(2005) Nature 435: 523-527
- PubMed: 15917813
- DOI: 10.1038/nature03586
- Primary Citation of Related Structures:
- PubMed Abstract:
Microtubules are hollow polymers of alphabeta-tubulin that show GTP-dependent assembly dynamics and comprise a critical part of the eukaryotic cytoskeleton. Initiation of new microtubules in vivo requires gamma-tubulin, organized as an oligomer within the 2 ...

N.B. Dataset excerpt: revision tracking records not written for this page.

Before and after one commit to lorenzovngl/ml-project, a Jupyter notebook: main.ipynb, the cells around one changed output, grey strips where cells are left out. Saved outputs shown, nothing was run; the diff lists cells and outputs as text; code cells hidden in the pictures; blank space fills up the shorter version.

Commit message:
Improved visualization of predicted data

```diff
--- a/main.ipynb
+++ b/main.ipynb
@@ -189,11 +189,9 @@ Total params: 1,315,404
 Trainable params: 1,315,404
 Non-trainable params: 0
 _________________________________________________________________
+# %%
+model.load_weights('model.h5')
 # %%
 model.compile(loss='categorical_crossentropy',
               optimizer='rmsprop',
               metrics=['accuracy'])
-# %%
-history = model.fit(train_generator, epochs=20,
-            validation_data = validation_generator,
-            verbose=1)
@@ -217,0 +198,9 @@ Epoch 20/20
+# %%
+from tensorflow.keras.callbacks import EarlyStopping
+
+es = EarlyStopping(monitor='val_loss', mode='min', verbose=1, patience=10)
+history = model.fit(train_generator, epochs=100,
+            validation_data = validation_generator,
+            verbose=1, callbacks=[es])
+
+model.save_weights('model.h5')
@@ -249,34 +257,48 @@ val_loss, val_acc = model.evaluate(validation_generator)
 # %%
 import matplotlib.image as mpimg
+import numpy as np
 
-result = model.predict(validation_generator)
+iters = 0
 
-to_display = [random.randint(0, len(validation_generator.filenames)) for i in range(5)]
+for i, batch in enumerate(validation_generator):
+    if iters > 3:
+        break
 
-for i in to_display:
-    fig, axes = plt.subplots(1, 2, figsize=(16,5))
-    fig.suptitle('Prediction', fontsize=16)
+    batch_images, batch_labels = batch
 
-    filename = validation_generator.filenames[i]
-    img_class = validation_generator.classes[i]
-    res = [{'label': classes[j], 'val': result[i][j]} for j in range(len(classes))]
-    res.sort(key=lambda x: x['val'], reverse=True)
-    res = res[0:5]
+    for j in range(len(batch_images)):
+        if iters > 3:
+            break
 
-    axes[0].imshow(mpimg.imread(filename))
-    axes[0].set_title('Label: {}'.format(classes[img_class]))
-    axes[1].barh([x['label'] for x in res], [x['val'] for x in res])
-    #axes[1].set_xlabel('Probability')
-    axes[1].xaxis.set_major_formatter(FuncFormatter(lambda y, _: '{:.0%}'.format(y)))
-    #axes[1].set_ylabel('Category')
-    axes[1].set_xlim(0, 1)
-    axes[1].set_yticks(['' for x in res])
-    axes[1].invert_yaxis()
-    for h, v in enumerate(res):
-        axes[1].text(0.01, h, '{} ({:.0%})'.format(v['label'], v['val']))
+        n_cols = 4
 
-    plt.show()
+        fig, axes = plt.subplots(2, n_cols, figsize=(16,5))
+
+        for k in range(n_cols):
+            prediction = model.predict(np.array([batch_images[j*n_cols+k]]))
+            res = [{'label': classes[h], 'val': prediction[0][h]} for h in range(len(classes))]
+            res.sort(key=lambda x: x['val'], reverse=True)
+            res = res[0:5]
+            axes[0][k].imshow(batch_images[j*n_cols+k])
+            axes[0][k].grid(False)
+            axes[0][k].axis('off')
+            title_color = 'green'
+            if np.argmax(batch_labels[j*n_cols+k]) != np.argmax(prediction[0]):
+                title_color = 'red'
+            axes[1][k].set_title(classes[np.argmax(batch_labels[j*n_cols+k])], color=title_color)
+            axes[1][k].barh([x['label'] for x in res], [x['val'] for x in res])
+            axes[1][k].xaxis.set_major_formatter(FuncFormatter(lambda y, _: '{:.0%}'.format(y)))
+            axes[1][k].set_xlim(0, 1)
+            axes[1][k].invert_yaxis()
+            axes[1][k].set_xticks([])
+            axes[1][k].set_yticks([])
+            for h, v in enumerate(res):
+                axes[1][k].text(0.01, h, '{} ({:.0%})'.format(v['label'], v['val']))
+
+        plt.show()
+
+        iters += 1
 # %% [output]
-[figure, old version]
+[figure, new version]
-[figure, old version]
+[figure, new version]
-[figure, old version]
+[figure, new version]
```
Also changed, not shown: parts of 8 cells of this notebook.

Microtubules are hollow polymers of alphabeta-tubulin that show GTP-dependent assembly dynamics and comprise a critical part of the eukaryotic cytoskeleton. Initiation of new microtubules in vivo requires gamma-tubulin, organized as an oligomer within the 2.2-MDa gamma-tubulin ring complex (gamma-TuRC) of higher eukaryotes. Structural insight is lacking regarding gamma-tubulin, its oligomerization and how it promotes microtubule assembly. Here we report the 2.7-A crystal structure of human gamma-tubulin bound to GTP-gammaS (a non-hydrolysable GTP analogue). We observe a 'curved' conformation for gamma-tubulin-GTPgammaS, similar to that seen for GDP-bound, unpolymerized alphabeta-tubulin. Tubulins are thought to represent a distinct class of GTP-binding proteins, and conformational switching in gamma-tubulin might differ from the nucleotide-dependent switching of signalling GTPases. A crystal packing interaction replicates the lateral contacts between alpha- and beta-tubulins in the microtubule, and this association probably forms the basis for gamma-tubulin oligomerization within the gamma-TuRC. Laterally associated gamma-tubulins in the gamma-TuRC might promote microtubule nucleation by providing a template that enhances the intrinsically weak lateral interaction between alphabeta-tubulin heterodimers. Because they are dimeric, alphabeta-tubulins cannot form microtubule-like lateral associations in the curved conformation. The lateral array of gamma-tubulins we observe in the crystal reveals a unique functional property of a monomeric tubulin.
Howard Hughes Medical Institute and Department of Biochemistry and Biophysics, University of California, San Francisco, 600 16th Street, San Francisco, California 94143, USA.